_Requirement_
Should an entry contain an image, leave the image out and repeat the entry's text exactly.

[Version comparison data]
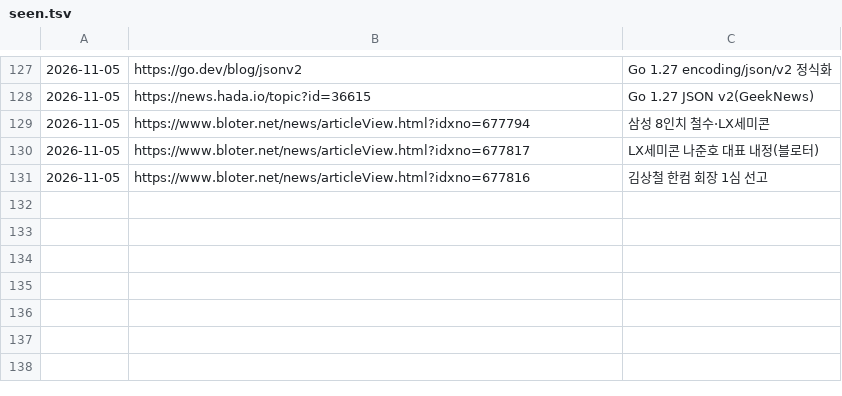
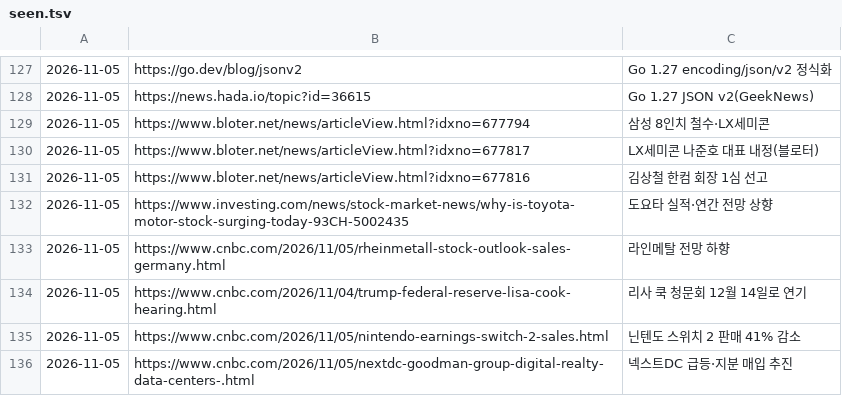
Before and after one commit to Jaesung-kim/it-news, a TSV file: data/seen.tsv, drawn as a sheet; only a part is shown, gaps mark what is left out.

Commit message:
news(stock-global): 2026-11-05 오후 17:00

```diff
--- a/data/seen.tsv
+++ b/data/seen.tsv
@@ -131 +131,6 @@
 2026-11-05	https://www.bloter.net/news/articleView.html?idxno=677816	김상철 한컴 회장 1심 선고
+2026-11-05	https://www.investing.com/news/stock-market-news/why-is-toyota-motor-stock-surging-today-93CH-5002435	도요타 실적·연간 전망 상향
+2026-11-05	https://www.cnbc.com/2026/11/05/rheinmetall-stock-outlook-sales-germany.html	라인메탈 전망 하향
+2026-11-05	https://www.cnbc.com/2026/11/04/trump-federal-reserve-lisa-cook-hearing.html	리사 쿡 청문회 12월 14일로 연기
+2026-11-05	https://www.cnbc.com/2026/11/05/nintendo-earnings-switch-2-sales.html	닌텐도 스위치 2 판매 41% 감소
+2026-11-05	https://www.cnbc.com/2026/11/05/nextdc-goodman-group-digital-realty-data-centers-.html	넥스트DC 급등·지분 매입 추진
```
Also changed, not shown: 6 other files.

_Exercise solution_
Before and after one commit to Jaesung-kim/it-news, a TSV file: data/seen.tsv, drawn as a sheet; only a part is shown, gaps mark what is left out.

Commit message:
news(stock-global): 2026-11-05 오후 17:00

```diff
--- a/data/seen.tsv
+++ b/data/seen.tsv
@@ -131 +131,6 @@
 2026-11-05	https://www.bloter.net/news/articleView.html?idxno=677816	김상철 한컴 회장 1심 선고
+2026-11-05	https://www.investing.com/news/stock-market-news/why-is-toyota-motor-stock-surging-today-93CH-5002435	도요타 실적·연간 전망 상향
+2026-11-05	https://www.cnbc.com/2026/11/05/rheinmetall-stock-outlook-sales-germany.html	라인메탈 전망 하향
+2026-11-05	https://www.cnbc.com/2026/11/04/trump-federal-reserve-lisa-cook-hearing.html	리사 쿡 청문회 12월 14일로 연기
+2026-11-05	https://www.cnbc.com/2026/11/05/nintendo-earnings-switch-2-sales.html	닌텐도 스위치 2 판매 41% 감소
+2026-11-05	https://www.cnbc.com/2026/11/05/nextdc-goodman-group-digital-realty-data-centers-.html	넥스트DC 급등·지분 매입 추진
```
Also changed, not shown: 6 other files.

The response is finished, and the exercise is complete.